Years spent calving and lambing would suggest that those babies intent on living will survive birth. Vigor is critical, but there are real differences in baby calves. Some calves have not even hit the ground and they already are shaking off the placenta and all other prepackaged birth membranes and fluids.

Newborn calves with their heads up and eyes open are a joy to see because these calves don't wait for mama to give them a nudge; they just go. In some cases, mom hardly has enough time to clean the little tyke before the calf is up and nursing.

And then there are those who don't seem to ever get with the program. Some expire, having never cleared their nose or broken free of the birth membrane. Mom delayed a bit and the calf simply never breathes. Some lay around long enough for the coyotes, while others simply slip away under the passage of the herd. The individual vigor and the desire to live were not there.

Those first hours are critical, but occasionally calves die for a variety of reasons, such as clostridia, ulcers, starvation or accidents.

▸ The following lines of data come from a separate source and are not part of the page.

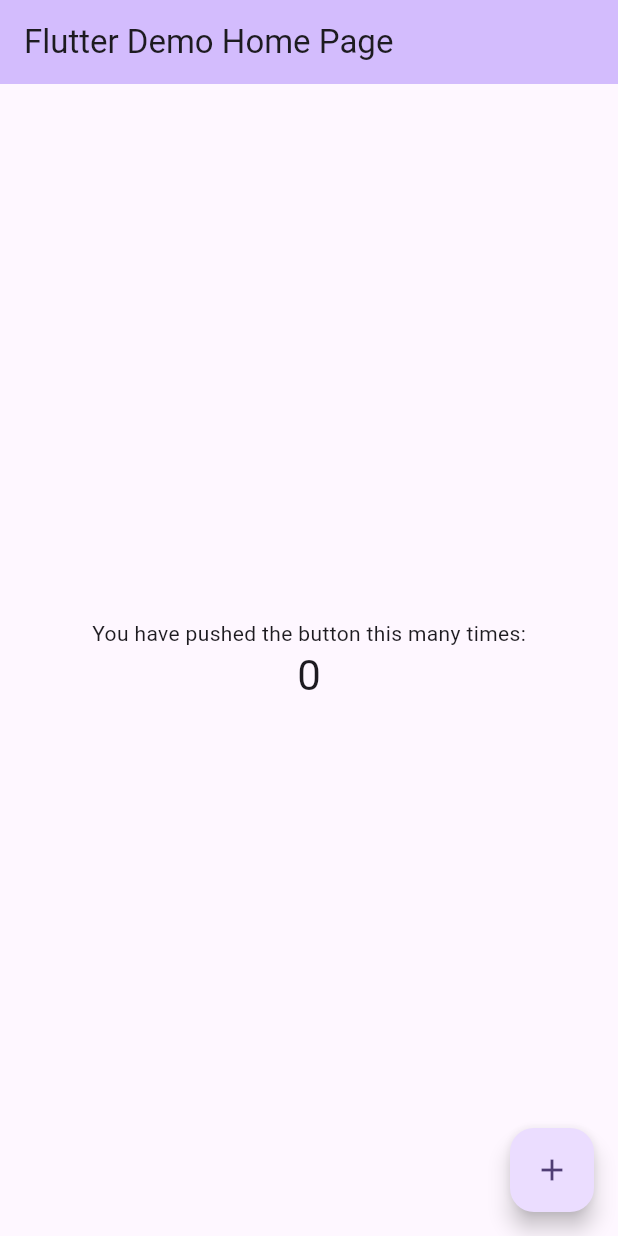
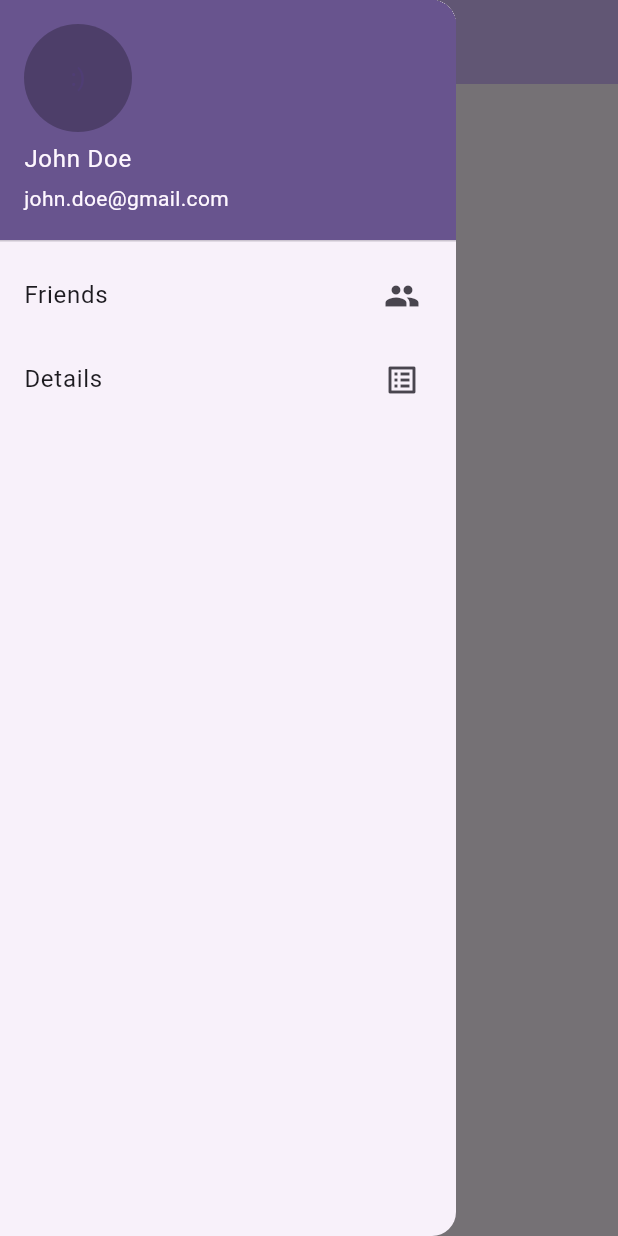
Before and after one commit to jacklc3/boing, a Flutter app: the screen it shows after launch, with the side drawer open (before the commit the screen has no drawer), on a phone screen of 412 x 824 dp. Run offline on Flutter 3.47's test engine with Material 2 defaults, Android fonts, the phone set to English and light mode, and no system bars.

Commit message:
Added details and friends page and made details persist to home page

```diff
--- a/lib/main.dart
+++ b/lib/main.dart
@@ -1,125 +1,87 @@
 import 'package:flutter/material.dart';
 
+import 'details.dart';
+import 'friends.dart';
+
 void main() {
-  runApp(const MyApp());
+  runApp(new Application());
 }
 
-class MyApp extends StatelessWidget {
-  const MyApp({super.key});
-
-  // This widget is the root of your application.
+class Application extends StatelessWidget {
     @override
     Widget build(BuildContext context) {
         return MaterialApp(
-      title: 'Flutter Demo',
+            title: 'Boing',
             theme: ThemeData(
-        // This is the theme of your application.
-        //
-        // TRY THIS: Try running your application with "flutter run". You'll see
-        // the application has a blue toolbar. Then, without quitting the app,
-        // try changing the seedColor in the colorScheme below to Colors.green
-        // and then invoke "hot reload" (save your changes or press the "hot
-        // reload" button in a Flutter-supported IDE, or press "r" if you used
-        // the command line to start the app).
-        //
-        // Notice that the counter didn't reset back to zero; the application
-        // state is not lost during the reload. To reset the state, use hot
-        // restart instead.
-        //
-        // This works for code too, not just values: Most code changes can be
-        // tested with just a hot reload.
                 colorScheme: ColorScheme.fromSeed(seedColor: Colors.deepPurple),
                 useMaterial3: true,
             ),
-      home: const MyHomePage(title: 'Flutter Demo Home Page'),
+            home: new HomePage()
         );
     }
 }
 
-class MyHomePage extends StatefulWidget {
-  const MyHomePage({super.key, required this.title});
-
-  // This widget is the home page of your application. It is stateful, meaning
-  // that it has a State object (defined below) that contains fields that affect
-  // how it looks.
-
-  // This class is the configuration for the state. It holds the values (in this
-  // case the title) provided by the parent (in this case the App widget) and
-  // used by the build method of the State. Fields in a Widget subclass are
-  // always marked "final".
-
-  final String title;
-
+class HomePage extends StatefulWidget {
     @override
-  State<MyHomePage> createState() => _MyHomePageState();
+    State<HomePage> createState() => HomePageState();
 }
 
-class _MyHomePageState extends State<MyHomePage> {
-  int _counter = 0;
+class HomePageState extends State<HomePage> {
+    List<(String, String)> details = [
+        ("Name", "John Doe"),
+        ("Email", "john.doe@gmail.com"),
+        ("LinkedIn", "@john.doe"),
+    ];
 
-  void _incrementCounter() {
-    setState(() {
-      // This call to setState tells the Flutter framework that something has
-      // changed in this State, which causes it to rerun the build method below
-      // so that the display can reflect the updated values. If we changed
-      // _counter without calling setState(), then the build method would not be
-      // called again, and so nothing would appear to happen.
-      _counter++;
-    });
+    void setDetails(int i, String key, String value) {
+        setState((){ details[i] = (key, value); });
     }
+
 
     @override
     Widget build(BuildContext context) {
-    // This method is rerun every time setState is called, for instance as done
-    // by the _incrementCounter method above.
-    //
-    // The Flutter framework has been optimized to make rerunning build methods
-    // fast, so that you can just rebuild anything that needs updating rather
-    // than having to individually change instances of widgets.
         return Scaffold(
             appBar: AppBar(
-        // TRY THIS: Try changing the color here to a specific color (to
-        // Colors.amber, perhaps?) and trigger a hot reload to see the AppBar
-        // change color while the other colors stay the same.
                 backgroundColor: Theme.of(context).colorScheme.inversePrimary,
-        // Here we take the value from the MyHomePage object that was created by
-        // the App.build method, and use it to set our appbar title.
-        title: Text(widget.title),
+                title: Text("Boing!!!"),
             ),
             body: Center(
-        // Center is a layout widget. It takes a single child and positions it
-        // in the middle of the parent.
-        child: Column(
-          // Column is also a layout widget. It takes a list of children and
-          // arranges them vertically. By default, it sizes itself to fit its
-          // children horizontally, and tries to be as tall as its parent.
-          //
-          // Column has various properties to control how it sizes itself and
-          // how it positions its children. Here we use mainAxisAlignment to
-          // center the children vertically; the main axis here is the vertical
-          // axis because Columns are vertical (the cross axis would be
-          // horizontal).
-          //
-          // TRY THIS: Invoke "debug painting" (choose the "Toggle Debug Paint"
-          // action in the IDE, or press "p" in the console), to see the
-          // wireframe for each widget.
-          mainAxisAlignment: MainAxisAlignment.center,
+                child: const Text("Time to go boing!!"),
+            ),
+            drawer: new Drawer(
+                child: ListView(
                     children: <Widget>[
-            const Text(
-              'You have pushed the button this many times:',
+                        new UserAccountsDrawerHeader(
+                            accountName: new Text(details[0].$2),
+                            accountEmail: new Text(details[1].$2),
+                            currentAccountPicture: new CircleAvatar(
+                                backgroundColor: Colors.black26,
+                                child: new Text(":)")
                             ),
-            Text(
-              '$_counter',
-              style: Theme.of(context).textTheme.headlineMedium,
+                            decoration: new BoxDecoration(color: Theme.of(context).colorScheme.primary)
                         ),
-          ],
+                        new ListTile(
+                            title: new Text("Friends"),
+                            trailing: new Icon(Icons.people),
+                            onTap: () => Navigator.of(context).push(
+                                new MaterialPageRoute(
+                                    builder: (BuildContext context) => new FriendsPage()
+                                )
+                            )
                         ),
+                        new ListTile(
+                            title: new Text("Details"),
+                            trailing: new Icon(Icons.list_alt),
+                            onTap: () => Navigator.of(context).push(
+                                new MaterialPageRoute(
+                                    builder: (BuildContext context) => new DetailsPage(details, setDetails)
+                                )
+                            )
                         ),
-      floatingActionButton: FloatingActionButton(
-        onPressed: _incrementCounter,
-        tooltip: 'Increment',
-        child: const Icon(Icons.add),
-      ), // This trailing comma makes auto-formatting nicer for build methods.
+                    ]
+                )
+            ),
+            //floatingActionButton: FloatingActionButton(),
         );
     }
 }
```
Also changed, not shown: lib/details.dart (added, +60 -0 lines), lib/friends.dart (added, +11 -0 lines). Lines whose indentation alone changed are shown as unchanged.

The list goes on and on. Even in good weather, a mix of several problems during the first couple of weeks of life often implies stress, overcrowding, problems in cow-calf pair management or lot conditions. These problems with calves can carry over into health issues later on during the summer and fall or even in the feedlot.

Excuses abound and blame is cast for not being there. Perhaps, as beef producers, we really do not need to carry all the blame. The calf died.

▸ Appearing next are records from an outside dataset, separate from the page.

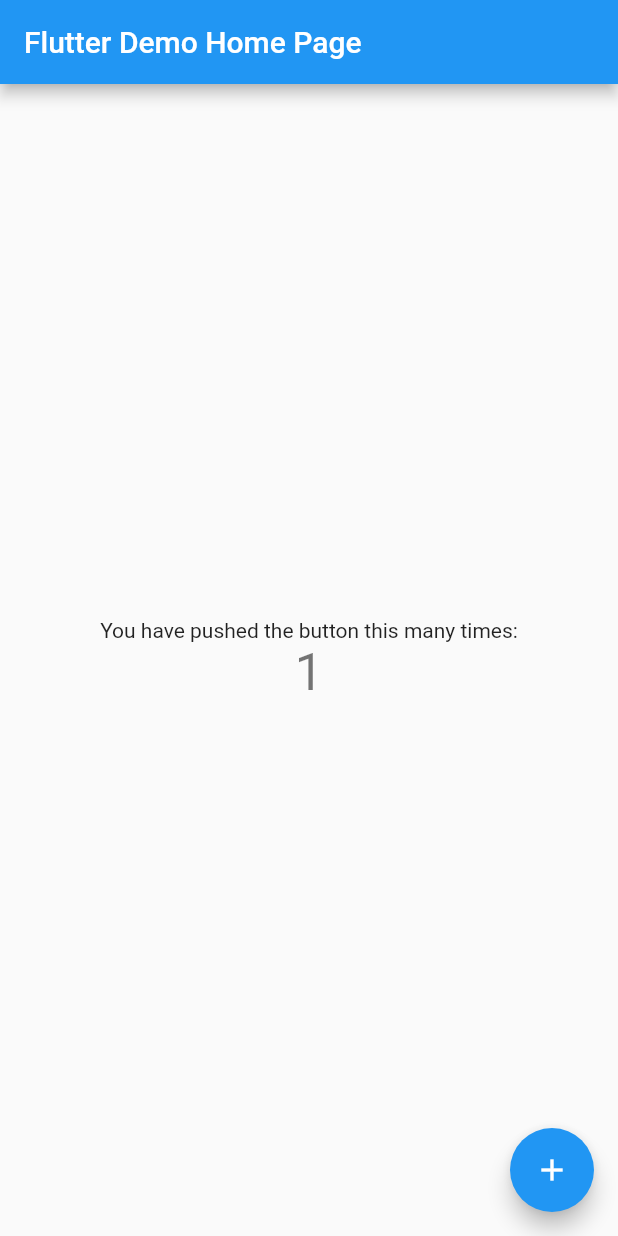
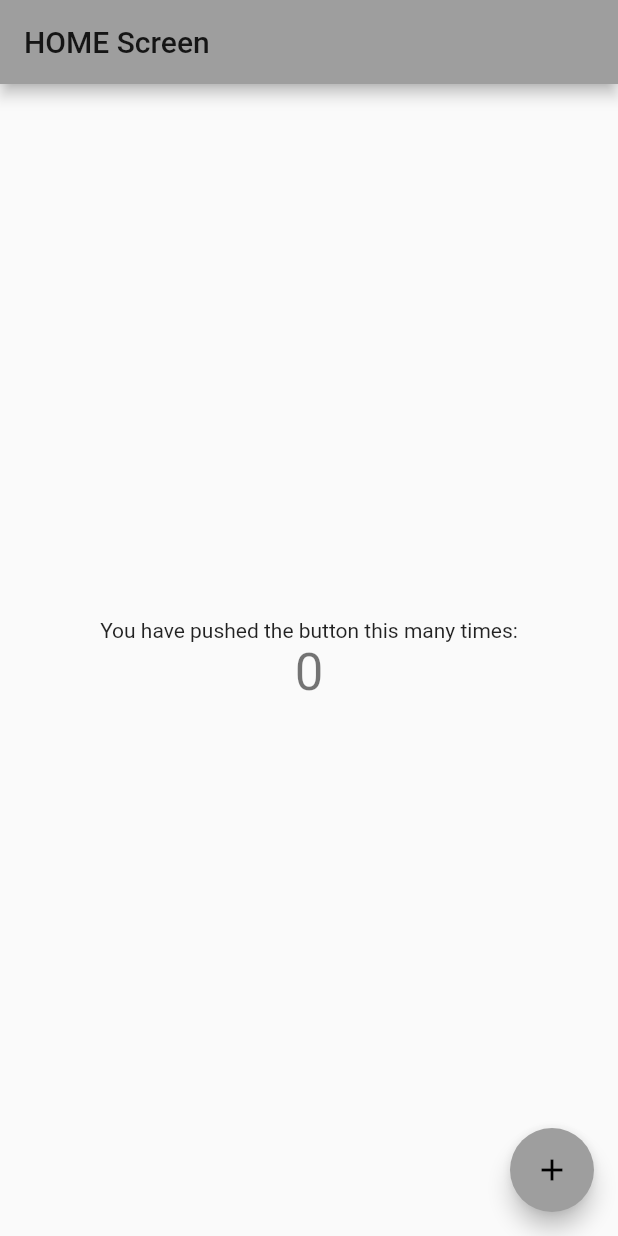
Before and after one commit to ogata-k/track_list, a Flutter app: the screen it shows after launch, after a tap on the "add" icon, on a phone screen of 412 x 824 dp. Run offline on Flutter 3.47's test engine with Material 2 defaults, Android fonts, the phone set to English and light mode, and no system bars.

Commit message:
なんとなくいじってみた

```diff
--- a/lib/main.dart
+++ b/lib/main.dart
@@ -1,49 +1,35 @@
 import 'package:flutter/material.dart';
+import 'package:track_list/screen.dart';
 
-void main() => runApp(MyApp());
+import 'home_screen.dart';
 
-class MyApp extends StatelessWidget {
+void main() => runApp(TrackListApp());
+
+class TrackListApp extends StatelessWidget {
   // This widget is the root of your application.
   @override
   Widget build(BuildContext context) {
     return MaterialApp(
-      title: 'Flutter Demo',
+      title: 'List of Tracks',
       theme: ThemeData(
-        // This is the theme of your application.
-        //
-        // Try running your application with "flutter run". You'll see the
-        // application has a blue toolbar. Then, without quitting the app, try
-        // changing the primarySwatch below to Colors.green and then invoke
-        // "hot reload" (press "r" in the console where you ran "flutter run",
-        // or simply save your changes to "hot reload" in a Flutter IDE).
-        // Notice that the counter didn't reset back to zero; the application
-        // is not restarted.
-        primarySwatch: Colors.blue,
+        primarySwatch: Colors.grey,
       ),
-      home: MyHomePage(title: 'Flutter Demo Home Page'),
+      home: TrackPager(),
     );
   }
 }
 
-class MyHomePage extends StatefulWidget {
-  MyHomePage({Key key, this.title}) : super(key: key);
-
-  // This widget is the home page of your application. It is stateful, meaning
-  // that it has a State object (defined below) that contains fields that affect
-  // how it looks.
-
-  // This class is the configuration for the state. It holds the values (in this
-  // case the title) provided by the parent (in this case the App widget) and
-  // used by the build method of the State. Fields in a Widget subclass are
-  // always marked "final".
-
-  final String title;
-
+class TrackPager extends StatefulWidget {
   @override
-  _MyHomePageState createState() => _MyHomePageState();
+  _TrackPagerState createState() => _TrackPagerState();
 }
 
-class _MyHomePageState extends State<MyHomePage> {
+class _TrackPagerState extends State<TrackPager> {
+  final int pageCount = 1; // TODO to 4 fragment? おそらく間違ってる。自動で動くような奴があるはず。youtubeにあったと思う。
+  final widgetList = <Screen>[
+    HomeScreen( title: "HOME Screen"),
+  ];
+
   int _counter = 0;
 
   void _incrementCounter() {
@@ -53,7 +39,7 @@ class _MyHomePageState extends State<MyHomePage> {
       // so that the display can reflect the updated values. If we changed
       // _counter without calling setState(), then the build method would not be
       // called again, and so nothing would appear to happen.
-      _counter++;
+      _counter = (_counter + 1) % pageCount;
     });
   }
 
@@ -67,13 +53,9 @@ class _MyHomePageState extends State<MyHomePage> {
     // than having to individually change instances of widgets.
     return Scaffold(
       appBar: AppBar(
-        // Here we take the value from the MyHomePage object that was created by
-        // the App.build method, and use it to set our appbar title.
-        title: Text(widget.title),
+        title: Text(widgetList[_counter].getTitle()),
       ),
       body: Center(
-        // Center is a layout widget. It takes a single child and positions it
-        // in the middle of the parent.
         child: Column(
           // Column is also layout widget. It takes a list of children and
           // arranges them vertically. By default, it sizes itself to fit its
--- /dev/null
+++ b/lib/screen.dart
@@ -0,0 +1,10 @@
+import 'package:flutter/material.dart';
+
+// 各ページが持っているべき関数をまとめるためだけのWidget
+abstract class Screen extends StatefulWidget{
+  final String title;
+
+  Screen({Key key, this.title}) : super(key: key);
+
+  String getTitle() => this.title;
+}
```
Also changed, not shown: lib/home_screen.dart (added, +19 -0 lines), 1 other file.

Economically, this is not a good thing because every calf carries a significant price tag and tremendous opportunity to make some money.

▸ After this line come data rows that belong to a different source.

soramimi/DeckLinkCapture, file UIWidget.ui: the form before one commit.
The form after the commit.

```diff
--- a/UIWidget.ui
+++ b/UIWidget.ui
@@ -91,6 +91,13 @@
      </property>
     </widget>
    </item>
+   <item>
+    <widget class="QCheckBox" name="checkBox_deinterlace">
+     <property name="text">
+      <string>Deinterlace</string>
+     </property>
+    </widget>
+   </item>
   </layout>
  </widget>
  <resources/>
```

However, there is reality. Not unlike counting one's chicks before the eggs hatch, not all will survive. The point is the question: At what level of death loss does an individual producer become concerned? Is there a fundamental problem that can be corrected?

We understand that spring is a season of new life but death is never far away. Perhaps that is why so many ch ldren who grew up in a barnyard developed a little more understanding of life and death.

In the bigger picture, as we try to get a handle on what is normal, some reflection is needed. To start with, we can try to find a deer in the hayfield, an antelope across the pasture or a wildebeest on the Africa plains that is having birthing difficulty. These are very difficult to find, as is the wild newborn that lies listlessly after birth.

The natural birthing process is meant to be unassisted and unattended. Given that, maybe we should ask how far we have come from redoing something Mother Nature has done already. What is normal or what does Mother Nature suggest? Well, our cows and calves are not on the African plains and we do not like to stand by idly if one of our cows or calves is having trouble, so one should ask just what would be expected and review whatever data is available.

Looking back at NDBCIA producers, average calf death losses from 1991 to 1995, they were 3.58 percent. From 1996 to 2000, the losses were 4.37 percent. From 2001 to 2005, the losses were 3.21 percent, and from 2006 to 2010 were 3.14 percent. This gives us a 20-year average calf death loss of 3.57 percent based on cows having calves.

Interestingly, the year with the greatest calf death loss was 5.64 percent in 1997. The spring blizzard of 1997 resulted in a very difficult calving season. The year with the least calf loss was 2.68 percent in 1991. The next best year was a 2.9 percent loss in 1998.

So, develop a list of your dead calves. You should be under 3 percent death loss. Your calving notebook should have the dead calves checked off and a brief notation about what happened. Until all the calves are listed, the shock of lost opportunities has not had its full impact. Again, try hard for less than 3 percent calf death loss.

If your operation has more than a 3 percent loss, start looking for problems so you can fix them.

May you find all your ear tags.

Your comments are always welcome at http://www.BeefTalk.com.

Ringwall is a North Dakota State University Extension Service livestock specialist and the Dickinson Research Extension Center director.